When it comes to Google+, it seems like you either love it or hate it. Some people have really embraced it and others have totally ignored it or took it for a spin and never came back.
But what’s the situation for Google+ today? We seem to get a lot of information about how other platforms like Pinterest are doing but Google+ is always a little mysterious.
There are 3 recent events that will give you a better idea. Most importantly, it can help you make a decision on whether or not you or your business should include the platform in your social media strategy.
1 – Growth
Larry Page recently announced Google+ has reached the 100 million active user mark.
There are 2 different points of view here. On one hand counting number of users seems to be how we measure success for a social network. It’s not, at least not the only element to consider. But on the other hand, the number of active users is at least telling you that there is an audience, there is a market to tap. This is what concerns you.
100 million users is not a small number. People underestimate this number because 1) It’s Google, they already own the Internet and 2) Facebook has 1 billion users, even if statistics point at a much faster rate, people still like to compare.
2 – Forced Users
The idea of forcing Google+ to its users through other products is something that has generated some controversy in the social web. For example, when you create a Google account, you automatically get a Gmail account and a Google+ profile.
Then you have the integration into other products, which sounds like the natural process to follow. The problem is that it is creating some discomfort in people. Wil Wheaton wrote about the Google+ Like button replacing the Thumbs Up on YouTube and how the user is being pushed to upgrade (even if it was only a test). Sure, maybe it doesn’t sound like such a big deal but it is. YouTube Thumbs Up is essential in marketing your content, specially if you run a high profile YouTube show.
In other words, some people say the numbers in terms of growth are questionable and some say the practices for user acquisition are more than annoying and pushy.
3 – Low Engagement
There is some very interesting data here:
- The average post generates less than one “+1″
- The average post generates less than one share
- The average post generates less than one reply
- 15% of people who published five posts don’t come back
- The average time between posts is 12 days
Now, the fact that these figures are extremely low does not mean your case will be at that level. Here is an example of a post from Mari Smith with 34 +1′s, 18 shares and 8 comments.
When I asked folks on the SocialMouths Facebook Page, the response was drastic, either “it’s working for me” or “I get no engagement”. no gray areas. Either people have given up or never even tried it and a few people that are getting good results.
We tend to compare engagement between Google+ and Facebook, I think we should definitely compare, this is marketing after all. What we should not do is have the same expectations, Facebook is an established media platform and you probably had much more time to build community.
And a bonus point, something that probably doesn’t have too much impact in why engagement is low but still a valid point that I’m sure is in the way for some of us in how we interact with Google+.
The Multiple Google Accounts Mumbo Jumbo
Dealing with multiple Gmail or Google Apps accounts can be the ultimate nightmare. I don’t know if this issue is considered low priority over at Google HQ but it prevents a lot of users from being active in a natural way. Let me explain…

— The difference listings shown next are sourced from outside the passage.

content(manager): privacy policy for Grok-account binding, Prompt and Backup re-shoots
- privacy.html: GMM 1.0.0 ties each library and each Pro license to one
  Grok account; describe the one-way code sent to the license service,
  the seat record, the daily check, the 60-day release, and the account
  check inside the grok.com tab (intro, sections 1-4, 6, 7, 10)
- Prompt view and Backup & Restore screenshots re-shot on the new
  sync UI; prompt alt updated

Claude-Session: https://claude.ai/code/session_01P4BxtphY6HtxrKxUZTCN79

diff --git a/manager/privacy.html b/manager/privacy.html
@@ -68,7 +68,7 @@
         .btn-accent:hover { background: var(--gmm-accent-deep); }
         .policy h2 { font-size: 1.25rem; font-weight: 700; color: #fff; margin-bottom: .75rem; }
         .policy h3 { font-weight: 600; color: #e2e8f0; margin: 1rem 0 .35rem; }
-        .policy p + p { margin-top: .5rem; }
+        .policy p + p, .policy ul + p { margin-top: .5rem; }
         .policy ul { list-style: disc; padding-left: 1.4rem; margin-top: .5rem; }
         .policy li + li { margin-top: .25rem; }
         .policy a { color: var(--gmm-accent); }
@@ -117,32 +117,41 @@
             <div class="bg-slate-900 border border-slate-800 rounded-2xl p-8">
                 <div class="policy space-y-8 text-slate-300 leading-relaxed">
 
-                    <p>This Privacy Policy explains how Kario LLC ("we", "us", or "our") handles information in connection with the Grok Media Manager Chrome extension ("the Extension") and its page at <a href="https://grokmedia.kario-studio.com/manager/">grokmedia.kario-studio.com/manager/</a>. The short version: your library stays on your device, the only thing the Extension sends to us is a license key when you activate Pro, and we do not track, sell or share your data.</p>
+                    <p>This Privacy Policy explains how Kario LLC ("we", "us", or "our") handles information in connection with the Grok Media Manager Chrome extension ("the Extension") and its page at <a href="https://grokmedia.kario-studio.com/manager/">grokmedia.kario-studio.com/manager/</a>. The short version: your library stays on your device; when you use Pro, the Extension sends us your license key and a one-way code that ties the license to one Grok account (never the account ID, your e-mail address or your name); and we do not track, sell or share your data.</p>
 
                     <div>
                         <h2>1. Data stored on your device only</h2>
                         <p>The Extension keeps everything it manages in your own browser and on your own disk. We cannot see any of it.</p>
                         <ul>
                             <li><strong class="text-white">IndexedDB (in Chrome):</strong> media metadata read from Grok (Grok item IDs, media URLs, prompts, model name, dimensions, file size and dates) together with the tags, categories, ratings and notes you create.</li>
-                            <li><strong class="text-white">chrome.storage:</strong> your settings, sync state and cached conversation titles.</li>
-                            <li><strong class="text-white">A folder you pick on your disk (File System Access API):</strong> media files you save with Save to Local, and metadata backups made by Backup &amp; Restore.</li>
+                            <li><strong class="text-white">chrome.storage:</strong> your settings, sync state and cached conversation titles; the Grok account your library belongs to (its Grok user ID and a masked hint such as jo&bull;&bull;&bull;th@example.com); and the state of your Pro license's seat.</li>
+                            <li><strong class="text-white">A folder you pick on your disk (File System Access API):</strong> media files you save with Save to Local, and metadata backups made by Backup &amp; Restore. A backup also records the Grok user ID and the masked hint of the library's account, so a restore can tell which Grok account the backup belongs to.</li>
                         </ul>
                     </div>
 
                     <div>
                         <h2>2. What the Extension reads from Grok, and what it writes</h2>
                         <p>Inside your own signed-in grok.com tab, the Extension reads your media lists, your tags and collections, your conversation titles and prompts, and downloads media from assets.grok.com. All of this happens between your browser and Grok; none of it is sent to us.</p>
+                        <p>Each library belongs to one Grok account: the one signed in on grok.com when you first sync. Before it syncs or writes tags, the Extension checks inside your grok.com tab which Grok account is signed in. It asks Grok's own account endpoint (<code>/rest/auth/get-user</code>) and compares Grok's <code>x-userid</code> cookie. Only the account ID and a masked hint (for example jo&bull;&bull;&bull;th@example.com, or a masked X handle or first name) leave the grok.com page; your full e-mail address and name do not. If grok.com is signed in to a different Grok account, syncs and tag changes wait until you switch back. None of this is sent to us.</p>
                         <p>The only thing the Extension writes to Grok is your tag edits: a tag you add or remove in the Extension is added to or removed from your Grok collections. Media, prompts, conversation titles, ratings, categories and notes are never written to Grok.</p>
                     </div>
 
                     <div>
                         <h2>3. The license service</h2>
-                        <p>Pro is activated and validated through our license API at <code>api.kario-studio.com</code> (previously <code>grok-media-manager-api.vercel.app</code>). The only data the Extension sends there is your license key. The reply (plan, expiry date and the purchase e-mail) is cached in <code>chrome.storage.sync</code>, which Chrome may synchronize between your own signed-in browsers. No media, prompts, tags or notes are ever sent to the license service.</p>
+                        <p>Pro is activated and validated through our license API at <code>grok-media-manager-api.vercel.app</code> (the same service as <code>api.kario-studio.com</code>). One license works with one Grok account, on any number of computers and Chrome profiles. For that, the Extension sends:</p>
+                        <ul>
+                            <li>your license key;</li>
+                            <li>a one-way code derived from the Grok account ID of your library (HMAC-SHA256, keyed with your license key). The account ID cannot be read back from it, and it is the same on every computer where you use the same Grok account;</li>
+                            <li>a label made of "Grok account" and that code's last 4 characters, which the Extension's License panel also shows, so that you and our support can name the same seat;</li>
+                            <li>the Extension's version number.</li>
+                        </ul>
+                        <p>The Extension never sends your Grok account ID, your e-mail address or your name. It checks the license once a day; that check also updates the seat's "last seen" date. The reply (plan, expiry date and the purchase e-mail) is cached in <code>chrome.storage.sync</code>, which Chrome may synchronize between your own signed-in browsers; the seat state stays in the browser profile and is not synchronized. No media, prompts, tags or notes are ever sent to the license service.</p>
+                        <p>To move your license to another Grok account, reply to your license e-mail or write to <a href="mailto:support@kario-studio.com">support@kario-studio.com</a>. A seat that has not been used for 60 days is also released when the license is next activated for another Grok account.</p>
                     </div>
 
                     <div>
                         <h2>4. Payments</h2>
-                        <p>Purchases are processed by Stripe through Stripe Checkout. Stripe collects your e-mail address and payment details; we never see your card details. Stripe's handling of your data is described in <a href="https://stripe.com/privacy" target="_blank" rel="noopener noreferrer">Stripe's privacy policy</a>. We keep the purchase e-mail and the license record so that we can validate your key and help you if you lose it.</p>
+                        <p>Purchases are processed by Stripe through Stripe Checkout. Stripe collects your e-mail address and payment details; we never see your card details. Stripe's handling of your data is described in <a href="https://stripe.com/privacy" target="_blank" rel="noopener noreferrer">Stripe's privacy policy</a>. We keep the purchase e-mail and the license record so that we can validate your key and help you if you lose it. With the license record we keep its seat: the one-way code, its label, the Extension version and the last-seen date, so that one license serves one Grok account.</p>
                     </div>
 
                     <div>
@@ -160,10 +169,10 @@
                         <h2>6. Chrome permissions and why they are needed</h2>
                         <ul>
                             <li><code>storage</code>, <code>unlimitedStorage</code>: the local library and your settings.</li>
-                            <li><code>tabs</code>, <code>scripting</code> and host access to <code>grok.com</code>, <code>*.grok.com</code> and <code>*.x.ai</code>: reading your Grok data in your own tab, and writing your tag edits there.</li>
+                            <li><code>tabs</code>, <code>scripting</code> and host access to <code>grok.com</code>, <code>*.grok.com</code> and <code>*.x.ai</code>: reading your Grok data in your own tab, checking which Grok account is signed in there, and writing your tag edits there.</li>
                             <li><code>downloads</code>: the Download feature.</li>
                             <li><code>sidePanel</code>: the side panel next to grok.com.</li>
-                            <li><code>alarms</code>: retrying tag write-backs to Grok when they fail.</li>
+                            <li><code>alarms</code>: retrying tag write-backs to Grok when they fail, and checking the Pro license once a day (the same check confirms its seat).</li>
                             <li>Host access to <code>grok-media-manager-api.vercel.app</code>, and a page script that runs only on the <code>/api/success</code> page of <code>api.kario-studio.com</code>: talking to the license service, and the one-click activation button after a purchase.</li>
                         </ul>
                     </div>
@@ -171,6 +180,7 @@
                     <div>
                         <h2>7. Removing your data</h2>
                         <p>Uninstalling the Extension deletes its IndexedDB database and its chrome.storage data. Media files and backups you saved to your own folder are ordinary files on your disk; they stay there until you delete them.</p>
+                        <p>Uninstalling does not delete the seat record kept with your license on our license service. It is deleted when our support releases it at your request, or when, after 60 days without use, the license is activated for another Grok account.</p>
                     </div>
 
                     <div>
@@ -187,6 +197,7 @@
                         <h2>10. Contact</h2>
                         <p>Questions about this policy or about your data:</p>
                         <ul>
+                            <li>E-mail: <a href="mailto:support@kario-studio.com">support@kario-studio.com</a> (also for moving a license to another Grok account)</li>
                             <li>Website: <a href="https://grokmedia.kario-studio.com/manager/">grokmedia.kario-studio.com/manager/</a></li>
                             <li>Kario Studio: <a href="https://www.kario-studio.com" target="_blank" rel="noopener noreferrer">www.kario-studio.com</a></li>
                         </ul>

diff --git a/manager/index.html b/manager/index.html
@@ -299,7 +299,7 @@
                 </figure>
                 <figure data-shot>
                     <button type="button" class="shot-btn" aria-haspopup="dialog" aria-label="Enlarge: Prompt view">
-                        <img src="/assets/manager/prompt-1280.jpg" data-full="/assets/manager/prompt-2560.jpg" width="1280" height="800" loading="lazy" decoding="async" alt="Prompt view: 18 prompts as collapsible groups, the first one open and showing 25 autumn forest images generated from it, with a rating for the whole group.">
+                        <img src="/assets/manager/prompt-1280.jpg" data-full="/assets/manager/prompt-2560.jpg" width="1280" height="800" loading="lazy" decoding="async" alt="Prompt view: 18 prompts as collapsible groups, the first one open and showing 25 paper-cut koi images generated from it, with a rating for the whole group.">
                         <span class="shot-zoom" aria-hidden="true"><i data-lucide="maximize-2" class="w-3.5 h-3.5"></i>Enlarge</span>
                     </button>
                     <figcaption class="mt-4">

I have 2 Google Apps accounts, one for SocialMouths and for Plural, there is no way around it. Then I have a personal Gmail account, which I used to create my Google+ profile when it launched. To spin your head a little more, I’m a Google Chrome user, which should make this easier but it doesn’t.
This means that I have to either toggle between accounts or use multiple browser windows and sign in with different accounts. I can’t even give a +1 to a post on a blog without going through all this mess, so I don’t.
That right there is the reason I can’t be more active on Google+ and I’m sure there are other people out there with the same issue.
In my opinion, Google+ should not be off your radar, it should definitely be included in your social strategy taking the following considerations:
- If there is a discrepancy in the total number of active users, it does not matter. It’s clear that Google+ is not small
- Engagement doesn’t happen overnight, lower your expectations for now and go to work. Stop comparing with Facebook
If you are in the middle of the multiple account jungle and you find out how to fix it… let me know!
How About You?
It’ll be great if could share your own experience, add a comment and tell us if you are getting engagement, if you are getting any traffic back to your site or blog. Also, how active are you? how often do you post?